Rebecca Johnson—You’ve just spent a semester building an online course or preparing for a face-to-face course. After all of your hard work, you sit back and wait to see whether students will enroll. Whether they actually do so is largely beyond your control, but here are a few things to consider.
Engaging the Potential Student
Much of the same advice you’d get about how to engage students in your current class applies to writing a good course description to attract potential students.
What gets you excited to teach this class? Is it a critical question that you’ll tackle with students? Do you help students figure out new ways of solving problems or making sense of the world? Will students pick up particular skills? Keep it simple and descriptive, but spell these out.
A good course description is particularly important if you’re teaching a class that fulfills a requirement for graduation. For example, if a student can satisfy a General Education Elective, Perspective or Science credit by taking your course, you have a chance to describe for students what it means to think like a philosopher, or an art historian, or a political scientist, or a biologist.
Increasing Course Visibility
Recently, RIT’s Department of Criminal Justice asked a number of faculty to develop online courses that could be offered during the summer. They created a flyer to let students know about this new set of classes, and posted it where they knew students would see it. Click the image to view a larger version in a new browser window.
The description of each course is simply a set of critical questions for that course. The course name and code are clearly visible. In fact, Tony Smith and Judy Porter appear on this flyer teaching the same course, but emphasizing their approach to the material.
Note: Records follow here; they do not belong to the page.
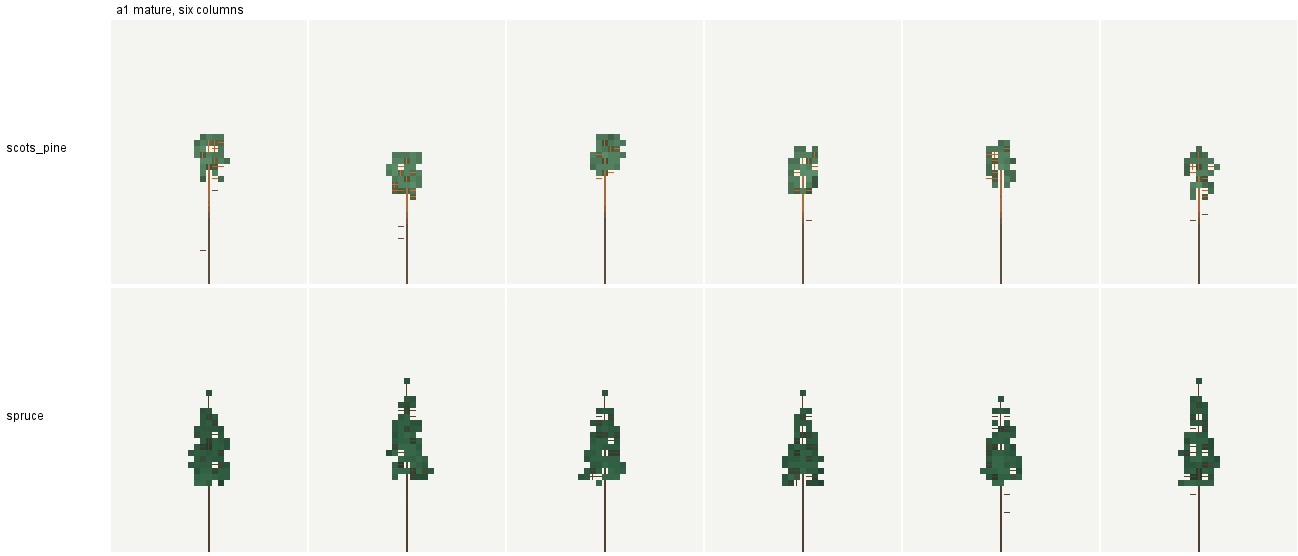
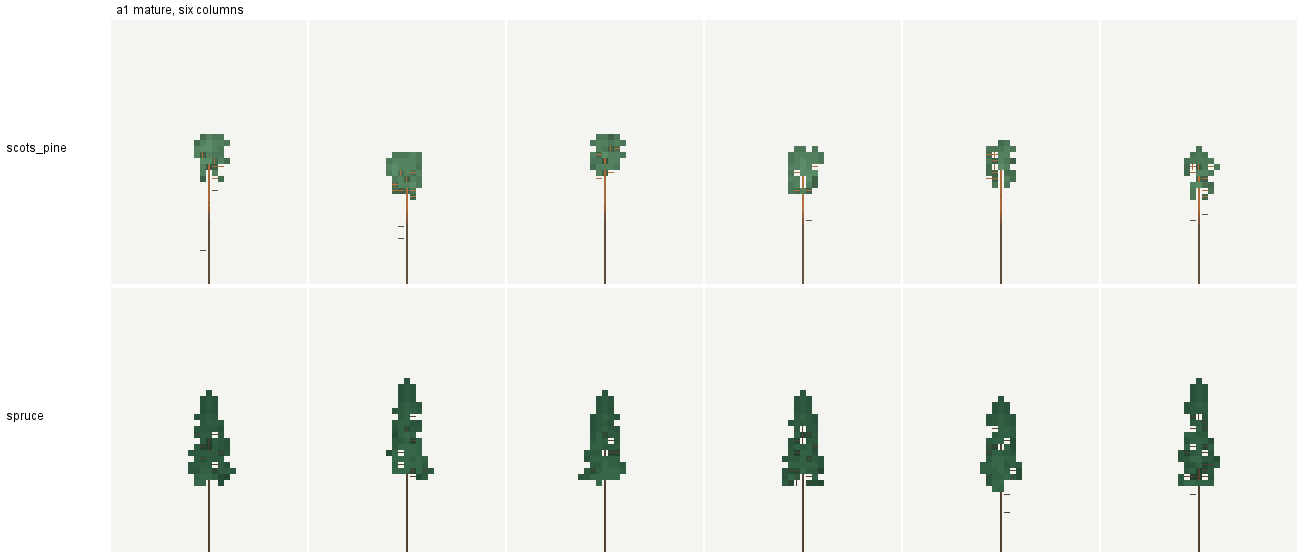
V6 review fixes, round 2
- Spruce spire is a column of needles: a leaf on the four sides of every
  leader block from the highest whorl up and of that whorl's short shoots,
  instead of a bare stick with one leaf floating on top
- Pine leader top block gets the same side leaves, so it never ends bare
- New TreeShapePlanTest.conifersTopsAreColumnsOfNeedles: no empty leaf row
  in the top four rows of 600 canopy spruces (alone and stand form)
- Conifer preview sheets and in-game tree screenshots regenerated; docs/04
  round 2 section, G.12 V6-o and the brief updated

diff --git a/src/main/java/pl/polishforests/worldgen/tree/TreeShapePlan.java b/src/main/java/pl/polishforests/worldgen/tree/TreeShapePlan.java
@@ -266,6 +266,8 @@ public final class TreeShapePlan {
 		private SpeciesShape.Profile profile;
 		private boolean edge;
 		private boolean oldPine;
+		/** Height from which the spruce's leader is a spire without branches (infinite for other trees). */
+		private double spireFrom;
 		private int gridX0;
 		private int gridZ0;
 
@@ -603,13 +605,10 @@ public final class TreeShapePlan {
 					break;
 				}
 			}
-			if (!forks()) {
-				if (shape.archetype() == SpeciesShape.Archetype.SPRUCE && top > 8) {
-					// The spire: one block wide.
-					leafAt(parent, 0.55, leafV * 1.5);
-				} else {
-					leafAt(parent, leafH * 0.85, leafV * 1.2);
-				}
+			spireFrom = shape.archetype() == SpeciesShape.Archetype.SPRUCE && top > 8 ? top - 2.2 : Double.POSITIVE_INFINITY;
+			if (!forks() && spireFrom == Double.POSITIVE_INFINITY) {
+				// (The spruce's spire gets its needles in foliage(): a cross around each of its blocks.)
+				leafAt(parent, leafH * 0.85, leafV * 1.2);
 			}
 			return parent;
 		}
@@ -707,7 +706,7 @@ public final class TreeShapePlan {
 			double phase = range(0, 2 * Math.PI);
 			double y = size.crownBase();
 			// The spruce's spire: its top two blocks without branches (a tree taller than 8 blocks).
-			double end = spruce && top > 8 ? top - 2.2 : top - 0.6;
+			double end = Math.min(spireFrom, top - 0.6);
 			while (y < end) {
 				int at = trunkNode(Math.floor(y));
 				double ay = ny[at];
@@ -1340,6 +1339,30 @@ public final class TreeShapePlan {
 				v *= range(0.85, 1.2);
 				cy += range(-0.4, 0.4);
 				cluster(cx, cy, cz, h, v, hollow);
+			}
+			boolean pine = shape.archetype() == SpeciesShape.Archetype.PINE;
+			if (spireFrom < top || pine && !forks()) {
+				// The spruce's spire is a narrow column of needles, not a bare stick with a tuft (review of V6, round 2): a
+				// leaf on the four sides of each leader block and of the short shoots of the highest whorl, whose own small
+				// clusters may leave their row bare; the shoot cover below adds the leaf above the top. The pine's leader
+				// gets the same around its top block only (its crown below stays open).
+				int from = pine ? (int) Math.floor(top) : (int) Math.floor(spireFrom) - 1;
+				for (int i = 0; i < woods; i++) {
+					int pos = wPos[i];
+					int y = TreeVoxels.unpackY(pos);
+					if (y < from || wRadius[i] > DIAGONAL_RADIUS || nKind[wOwner[i]] == STUB && nLeafH[wOwner[i]] <= 0) {
+						continue;
+					}
+					int x = TreeVoxels.unpackX(pos);
+					int z = TreeVoxels.unpackZ(pos);
+					for (int side = 0; side < 4; side++) {
+						int lx = x + (side == 0 ? 1 : side == 1 ? -1 : 0);
+						int lz = z + (side == 2 ? 1 : side == 3 ? -1 : 0);
+						if (leafCell(lx, y, lz) && stamp[cellOf(lx, y, lz)] != current) {
+							addLeaf(lx, y, lz);
+						}
+					}
+				}
 			}
 			// Shoots are covered: a leaf right above every thin branch block of the crown, so no bare branch tops the
 			// crown seen from above.

diff --git a/src/test/java/pl/polishforests/worldgen/tree/TreeShapePlanTest.java b/src/test/java/pl/polishforests/worldgen/tree/TreeShapePlanTest.java
@@ -569,6 +569,54 @@ class TreeShapePlanTest {
 		return p == 0 || v.parent(p) <= TreeVoxels.UP;
 	}
 
+	/**
+	 * The conifer's top is a column of needles, not a bare leader with one leaf floating above it (review of V6, round 2):
+	 * for 100 canopy spruces per age class, grown alone and in the stand form, the top four leaf rows follow one another
+	 * without an empty row. The pine's open crown is reported; only its leader's top block must have needles beside it.
+	 */
+	@Test
+	void conifersTopsAreColumnsOfNeedles() {
+		StringBuilder report = new StringBuilder("[tree shape] conifer tops, trees with an empty leaf row in the top four of 100"
+				+ " (alone / stand form)\n");
+		int spruceGaps = 0;
+		for (Species s : List.of(Species.SPRUCE, Species.SCOTS_PINE)) {
+			for (AgeClass age : AgeClass.values()) {
+				int[] gaps = new int[2];
+				for (int form = 0; form < 2; form++) {
+					for (int k = 0; k < 100; k++) {
+						TreeVoxels v = TreeShapePlan.plan(new TreeRequest(s, CrownLayer.CANOPY, age, SEED, 263 * k - 13000, 64,
+								-181 * k + 50, null, null, form == 1 ? StandMap.uniform(age, true) : null));
+						Set<Integer> rows = new HashSet<>();
+						int top = Integer.MIN_VALUE;
+						for (int i = 0; i < v.leafCount(); i++) {
+							rows.add(v.leafY(i));
+							top = Math.max(top, v.leafY(i));
+						}
+						boolean gap = false;
+						for (int y = top - 3; y < top; y++) {
+							gap |= !rows.contains(y);
+						}
+						if (gap) {
+							gaps[form]++;
+							if (s == Species.SCOTS_PINE) {
+								// The pine's crown is open (bare rows between tufts are allowed), but its leader never ends
+								// bare: the row below the top leaf has needles.
+								assertTrue(rows.contains(top - 1), "bare leader top of a pine, " + age + ", k " + k);
+							}
+						}
+					}
+				}
+				report.append(String.format(Locale.ROOT, "  %-13s %-10s %3d / %3d%n", s.id(), age.name().toLowerCase(Locale.ROOT),
+						gaps[0], gaps[1]));
+				if (s == Species.SPRUCE) {
+					spruceGaps += gaps[0] + gaps[1];
+				}
+			}
+		}
+		System.out.print(report);
+		assertEquals(0, spruceGaps, "spruces with an empty leaf row in their top");
+	}
+
 	private static int lowestLeaf(TreeVoxels v) {
 		int lowest = Integer.MAX_VALUE;
 		for (int k = 0; k < v.leafCount(); k++) {

diff --git a/docs/04-pionowy-wycinek.md b/docs/04-pionowy-wycinek.md
@@ -1502,3 +1502,17 @@ Tablica w grze (`slice -Psites=trees`, PASS): 332 drzewa, 14 758 bloków drewna,
 **Sprawy otwarte.** Korona dębu ma szerokość / wysokość ok. 1,1, nie 1,3–1,6 (w drzewostanie ogranicza ją terytorium, samotny dąb ma dłuższą koronę); jeśli przy CP-B dąb będzie za mało „dębowy”, lekka kolonizacja przestrzeni tylko dla dębu (budżet pozwala: 0,19 ms z 0,5). Z daleka, pod światło, na brzegu boru nadal widać jasne cienkie odcinki gałęzi sosen pod kępami (nasady gałęzi przy przewodniku); kolanek i haków w gałęziach praktycznie nie ma, ale kanciasty wygląd cienkich pni przy kolankach to cecha bloku pnia (pasek kolanka, V10). Powierzchnie podziału liczą się od podstawy pnia, więc na stoku liście sąsiednich pięter mogą się spotkać (V9).
 
 **Testy.** `TreeShapePlanTest` (13 testów, w tym nowe: `partialWritesGiveTheDistancesOfWhatExists`, `layersKeepToTheirSplitSurfaces` zamiast testu pasm, `splitSurfacesAreWavyAndOrdered`, `standsHaveNoEmptyLeafRow`, `branchesMakeNoHooksAndFewElbows`; sylwetki w formie drzewostanu z minimum długości korony; „lustro” sosny z suchymi kikutami kory dolnej), `ProceduralTreeStatesTest`, `CrownTerritoryTest`, `TreeShapePlanCostTest` (`costTest`), `fastTest`, gametest `slice -Psites=trees` (PASS, z drzewami z kamieniami), pełny zestaw `tools/dev/run-tests test`.
+
+### Runda 2 poprawek po przeglądzie V6 (2026-10-17)
+
+Przegląd rundy 1 zgłosił 1 problem poważny i powtórzył 10 drobnych z pierwszego przeglądu. Wszystkie sprawdzone w kodzie.
+
+**Poważny (prawdziwy, poprawiony): iglica świerka jak antena z pomponem.** Runda 1 zostawiła 2 górne bloki przewodnika bez gałęzi, a skupienie „iglicy” (promień poziomy 0,55) mogło postawić liście tylko w kolumnie przewodnika, czyli nad jego szczytem: goły pręt 1–3 bloków z jednym liściem na czubku (u 79–96% świerków okapu pusty rząd liści pod najwyższym). Teraz iglica to kolumna igieł: liść z czterech stron każdego bloku przewodnika od rzędu pod najwyższym okółkiem w górę i z czterech stron krótkich pędów tego okółka (ich własne małe skupienia zostawiały czasem cały rząd bez liścia), a liść nad szczytem daje osłona pędów. Skupienie na szczycie usunięte. Sosna dostała to samo tylko wokół najwyższego bloku przewodnika (jej korona dalej ażurowa, puste rzędy między kępami dozwolone). G.12 V6-o zmienione.
+
+Pomiar (`conifersTopsAreColumnsOfNeedles`, nowy test: 100 drzew okapu na gatunek, wiek i formę, drzewa z pustym rzędem wśród czterech najwyższych rzędów liści, samotne / forma drzewostanu): świerk drągowina 0 / 0, dojrzały 0 / 0, starodrzew 0 / 0 (wersja z liśćmi tylko wokół przewodnika dawała 1 / 4, 0 / 0, 0 / 1 przez gołe pędy najwyższego okółka; runda 1 według przeglądu 79–96%); sosna 0 / 2, 0 / 0, 0 / 0 (dwa młode drzewa w drzewostanie z gołym okółkiem trzy rzędy pod szczytem; test pilnuje, że rząd tuż pod najwyższym liściem sosny zawsze ma liście). Arkusz `iglaste_bok.png`: każdy świerk kończy się iglicą szeroką na 3 bloki z liściem na czubku, bez oderwanego piksela. W grze (`trees_vanilla_spruce.png`) bez pływających kęp.
+
+**Drobne (10, wszystkie już poprawione w rundzie 1; sprawdzone ponownie w kodzie, nie fałszywe alarmy, tylko powtórzone z pierwszego przeglądu):** `write` liczy odległości przez stawiane liście (`leafDistances(written, placeable)`); sprawdzenie w grze porównuje odległość każdego liścia ze światem i ma drzewa z kamieniami; test częściowego drewna `partialWritesGiveTheDistancesOfWhatExists`; drzewa samotne w formie wolnostojącej (`TreeRequest.openGrown`, V6-n; dotyczy dwóch zgłoszeń: pasmo okapu u drzew bez terytorium i „lizaki” ficzera); kompromis N2 jako pytanie do CP-B (wyżej); bez `/place feature` w javadocu i G.12 V6-g; suche kikuty z korą dolną; stara sosna jako parasol; podrost bez wspólnego pułapu; skupienia jesionu i buka bez „naleśników”.
+
+**Pomiary po rundzie.** Koszt planera (`costTest`, spokojna maszyna) bez zmian: świerk 0,100 / 0,120 ms, sosna 0,059 / 0,066 ms (budżet 0,2), drzewostan 0,046 ms (bór) i 0,061 ms (grąd) na drzewo. Tablica w grze (`slice -Psites=trees -PtimingsReportOnly`, PASS): 332 drzewa, 14 757 bloków drewna, wszystkie na miejscu, 29 254 liście, każdy z odległością ≤ 6 popartą światem, zaraz i po 200 tickach; drzewa z kamieniami: 2835 liści, wszystkie poparte; ekoton: 246 liści i 16 bloków drewna proceduralnego zależnych od kolejności (bez zmian). Zrzuty `docs/wycinek/drzewa/gra/` i arkusze iglastych przegenerowane.
+
+**Testy.** `TreeShapePlanTest` (14 testów, nowy `conifersTopsAreColumnsOfNeedles`), `fastTest`, `costTest` dla `TreeShapePlanCostTest`, gametest `slice -Psites=trees`, pełny zestaw `tools/dev/run-tests test`.

diff --git a/docs/00-decyzje-do-podjecia.md b/docs/00-decyzje-do-podjecia.md
@@ -316,5 +316,5 @@ Wybory przyjęte w kroku V6 (planer drzew `TreeShapePlan`) bez pytania, zgodnie 
 | V6-l | Liść nad każdym cienkim blokiem pędu w koronie (osłona od góry); skupienia liści to postrzępione elipsoidy z dziurami (wypełnienie 0,74–0,92), duże korony liściaste puste w środku (rdzeń 0,4–0,45 promienia obwiedni poniżej górnej 1/5 korony) | Bez osłony z góry widać było gołe gałęzie sosny na ok. 1/4 kolumn okapu (podgląd z góry) |
 | V6-m | **Zapas z planu niepotrzebny:** planer kosztuje 0,02–0,15 ms na drzewo (budżety 0,2 i 0,5 ms), więc bez biblioteki gotowych szkieletów; korony liściaste z modelu parametrycznego z losowym kątem złotym, rozwidleniem dębu i dziurami w skupieniach, bez kolonizacji przestrzeni | Kolonizacja przestrzeni (150–300 punktów, T-D3) zostaje opcją, gdyby użytkownik przy CP-B uznał korony za zbyt regularne; koszt pozwala ją dodać |
 | V6-n | **Drzewo wolnostojące** (żądanie bez terytorium i bez mapy drzewostanu: ficzer `procedural_tree`, sadzonki V7): bez powierzchni podziału nad i pod koroną okapu, udział korony +0,15 (najwyżej 0,8), promień korony × 1,25 | Runda 1 przeglądu: drzewa samotne były „lizakami” z koroną w górnych 15–40%. Drzewo w drzewostanie (terytorium albo mapa drzewostanu) ma formę zwarcia |
-| V6-o | **Świerk:** okółki obracane o kąt złoty, 3–5 gałęzi, 35% gałęzi o blok wyżej, długości × 0,72–1,1, końce dolnych okółków opadają do ok. 55° (1–2 bloki), górne lekko wznoszą się; szczyt drzew wyższych niż 8 bloków to iglica szeroka na 1 blok (2 bloki bez gałęzi). **Sosna:** kępy igieł na zewnętrznej połowie każdej gałęzi; w starodrzewie parasol: korona 0,22–0,27 wysokości, promień × 1,3, 2–3 długie konary na okółek co 1,4 × odstęp, płaskie kępy | Runda 1 przeglądu (płaskie dno i kwadrat z góry świerka; stara sosna nie wyglądała na starą) |
+| V6-o | **Świerk:** okółki obracane o kąt złoty, 3–5 gałęzi, 35% gałęzi o blok wyżej, długości × 0,72–1,1, końce dolnych okółków opadają do ok. 55° (1–2 bloki), górne lekko wznoszą się; szczyt drzew wyższych niż 8 bloków to iglica (2 bloki bez gałęzi) jako kolumna igieł: liść z czterech stron każdego bloku przewodnika i krótkich pędów najwyższego okółka oraz liść nad szczytem (runda 2; wcześniej goły pręt z jednym liściem na czubku). **Sosna:** kępy igieł na zewnętrznej połowie każdej gałęzi, liść z czterech stron najwyższego bloku przewodnika (runda 2: przewodnik nie kończy się gołym blokiem); w starodrzewie parasol: korona 0,22–0,27 wysokości, promień × 1,3, 2–3 długie konary na okółek co 1,4 × odstęp, płaskie kępy | Runda 1 przeglądu (płaskie dno i kwadrat z góry świerka; stara sosna nie wyglądała na starą); runda 2 (iglica świerka jak antena z pomponem) |
 | V6-p | Skupienia liści z własną głębokością (× 0,85–1,2) i przesunięciem w pionie (±0,4); u liściastych promień pionowy co najmniej 0,8 poziomego. Gołe cienkie końce gałęzi bez liścia obok (przycięte skupienia) są usuwane | Runda 1 przeglądu („naleśniki” jesionu i buka a2, gołe zadarte końce) |

diff --git a/docs/BRIEF.md b/docs/BRIEF.md
@@ -10,7 +10,7 @@ Mod Fabric do Minecrafta 26.3 (Java 25, Loom, Gradle 9.7, JDK z `gradle.properti
 
 - M0, M1 i M2 zamknięte (M2: punkty kontrolne 1 i 2 przyjęte 2026-10-14; decyzje M2-13 … M2-27 domyślne, do potwierdzenia, `docs/00` E).
 - Pionowy wycinek (grąd i bór świeży, plan `docs/04-pionowy-wycinek.md`), część 1 zrobiona: V0, V1, V2 (+V2b), V3, V5, CP-A (styl tekstur i cienki pień przyjęte, `docs/00` G.9).
-- Część 2: **V1b** (wygładzenie tekstur), **V4** (karta norm, pomiar bazowy M2: `docs/wycinek/karta-norm-m2.md`) i **V6** (planer drzew `TreeShapePlan`, ficzer `procedural_tree`, podgląd `docs/wycinek/drzewa/`; świat jeszcze bez nowych drzew, podłącza je V9) zrobione; runda 1 przeglądu V6: faliste powierzchnie podziału pięter zamiast pasm, gałęzie jako krzywe bez kolanek i haków, drzewa wolnostojące (pytanie do CP-B: kompromis N2, `docs/04` „Runda 1 poprawek po przeglądzie V6”). **Następne: V7** (liście, sadzonki, LITE sosny), **V9** (`StandMap`, drzewostan wycinka; usuwa pas słabszego pokrycia koron na granicach chunków, V5-i), **V10** (pomiary i budżety; rozstrzyga pasek kolanka i dziury w narożnikach czapki pnia), potem **CP-B**.
+- Część 2: **V1b** (wygładzenie tekstur), **V4** (karta norm, pomiar bazowy M2: `docs/wycinek/karta-norm-m2.md`) i **V6** (planer drzew `TreeShapePlan`, ficzer `procedural_tree`, podgląd `docs/wycinek/drzewa/`; świat jeszcze bez nowych drzew, podłącza je V9) zrobione; runda 1 przeglądu V6: faliste powierzchnie podziału pięter zamiast pasm, gałęzie jako krzywe bez kolanek i haków, drzewa wolnostojące (pytanie do CP-B: kompromis N2, `docs/04` „Runda 1 poprawek po przeglądzie V6”); runda 2: iglica świerka jako kolumna igieł. **Następne: V7** (liście, sadzonki, LITE sosny), **V9** (`StandMap`, drzewostan wycinka; usuwa pas słabszego pokrycia koron na granicach chunków, V5-i), **V10** (pomiary i budżety; rozstrzyga pasek kolanka i dziury w narożnikach czapki pnia), potem **CP-B**.
 - Tor sarny **V8** gotowy na gałęzi `slice-fauna` (model i kalibracja GeckoLib, runda 1 poprawek), **wstrzymany przez użytkownika, nie scalać**.
 
 ## Konwencje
If you plan on making a flyer and your course qualifies for a Gen Ed credit, be sure to emphasize that visually by placing that information near the course title and in a font size similar to the course title.